▶ **What this task involves**
From the entries that follow, copy every line with the word "files".
Information given START
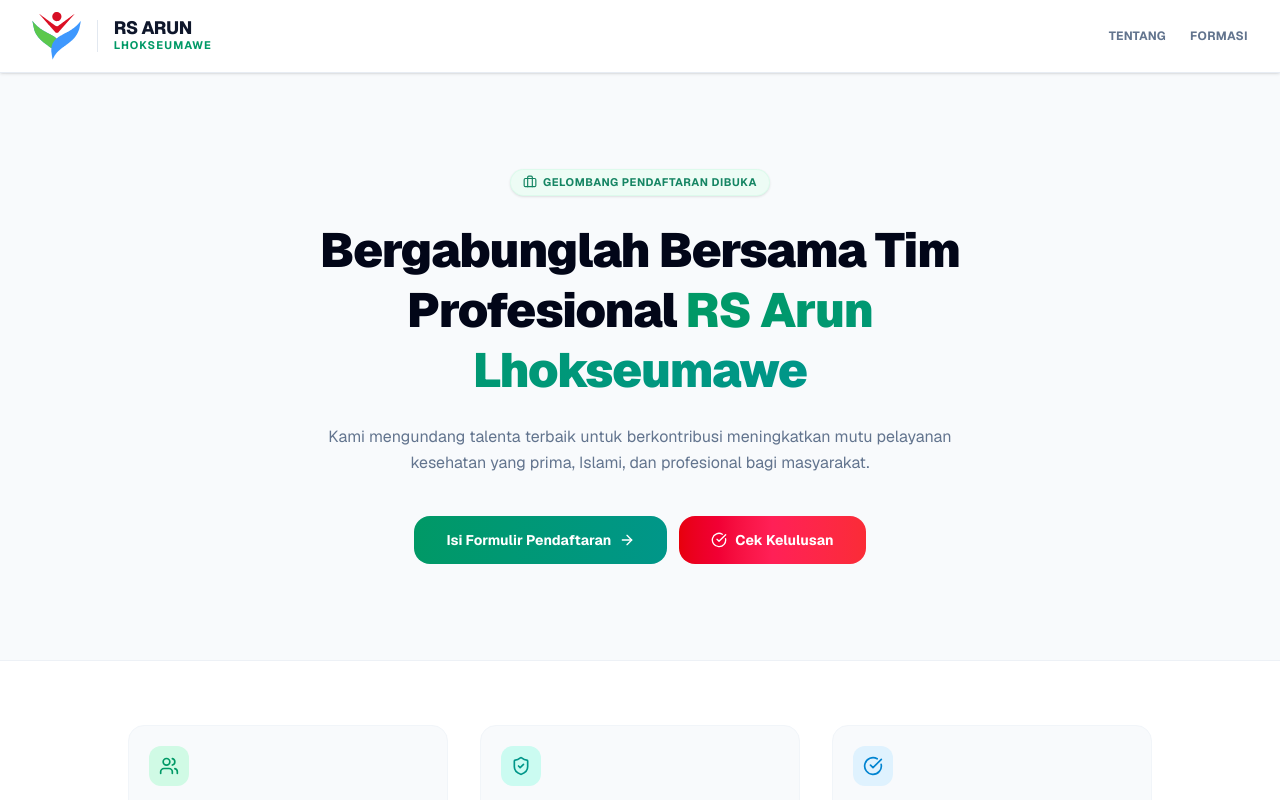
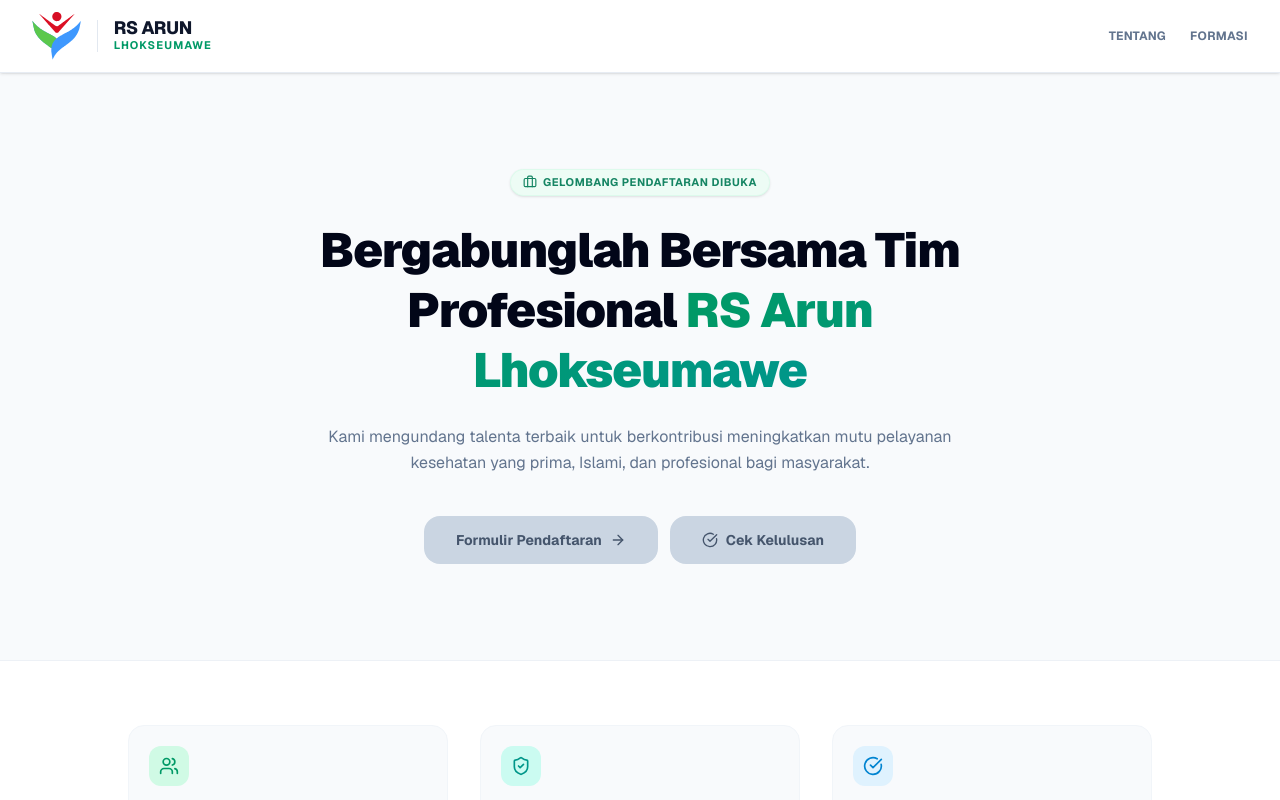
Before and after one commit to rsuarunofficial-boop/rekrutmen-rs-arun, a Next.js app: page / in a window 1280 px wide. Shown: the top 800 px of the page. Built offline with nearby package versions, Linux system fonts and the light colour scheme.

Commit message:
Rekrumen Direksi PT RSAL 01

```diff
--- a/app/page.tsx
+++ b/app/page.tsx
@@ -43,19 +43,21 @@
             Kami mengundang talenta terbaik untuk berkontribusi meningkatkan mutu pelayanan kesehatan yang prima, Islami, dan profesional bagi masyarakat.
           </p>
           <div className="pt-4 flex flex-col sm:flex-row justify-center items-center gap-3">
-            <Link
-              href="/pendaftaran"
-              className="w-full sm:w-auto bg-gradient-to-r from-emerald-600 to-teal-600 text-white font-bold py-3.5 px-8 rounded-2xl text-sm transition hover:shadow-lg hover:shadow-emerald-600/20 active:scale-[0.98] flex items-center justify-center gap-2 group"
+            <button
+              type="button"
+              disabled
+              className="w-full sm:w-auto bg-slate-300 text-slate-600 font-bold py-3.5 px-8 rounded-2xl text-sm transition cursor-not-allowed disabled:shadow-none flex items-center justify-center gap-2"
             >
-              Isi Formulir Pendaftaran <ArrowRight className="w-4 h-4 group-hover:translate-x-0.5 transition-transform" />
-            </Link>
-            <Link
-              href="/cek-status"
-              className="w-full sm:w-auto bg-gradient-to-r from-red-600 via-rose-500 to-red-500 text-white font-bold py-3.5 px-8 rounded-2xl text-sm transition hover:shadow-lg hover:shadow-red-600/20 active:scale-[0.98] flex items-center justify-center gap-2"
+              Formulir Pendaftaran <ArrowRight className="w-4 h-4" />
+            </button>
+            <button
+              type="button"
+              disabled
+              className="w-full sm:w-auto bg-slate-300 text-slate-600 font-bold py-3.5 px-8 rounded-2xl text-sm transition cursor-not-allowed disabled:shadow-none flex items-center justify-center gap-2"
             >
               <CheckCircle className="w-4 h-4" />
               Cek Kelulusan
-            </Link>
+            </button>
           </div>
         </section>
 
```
Information given END
Information given START
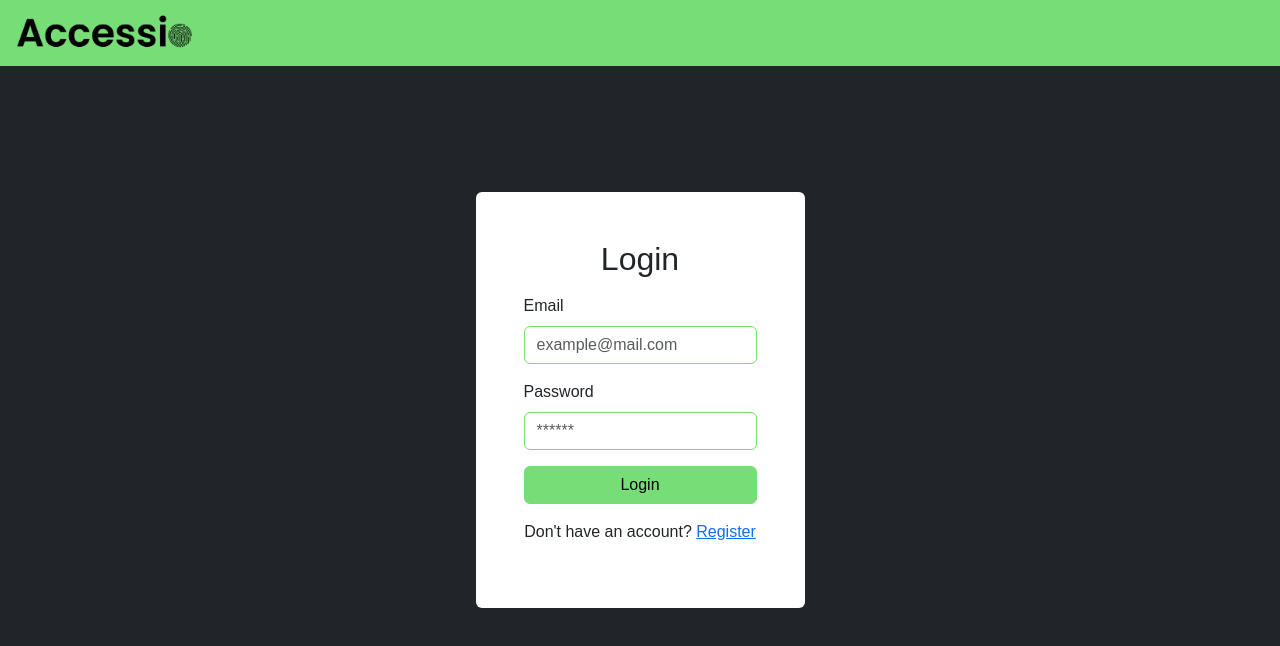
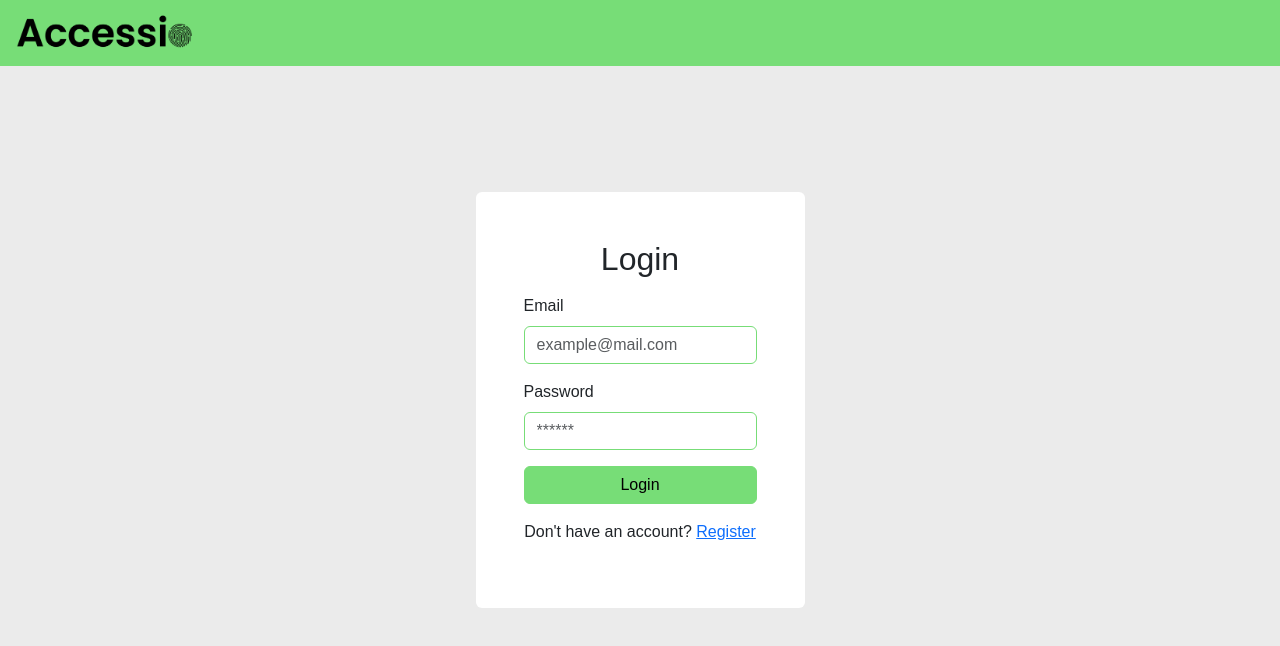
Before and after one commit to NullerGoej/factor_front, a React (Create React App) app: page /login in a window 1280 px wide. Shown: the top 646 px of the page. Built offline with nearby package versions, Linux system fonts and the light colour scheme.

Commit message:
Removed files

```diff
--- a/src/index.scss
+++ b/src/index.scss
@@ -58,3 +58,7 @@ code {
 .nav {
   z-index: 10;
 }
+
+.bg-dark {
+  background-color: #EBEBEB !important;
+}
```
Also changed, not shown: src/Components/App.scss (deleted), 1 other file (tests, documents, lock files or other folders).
Information given END
▶ **Written answer**
Removed files
Also changed, not shown: src/Components/App.scss (deleted), 1 other file (tests, documents, lock files or other folders).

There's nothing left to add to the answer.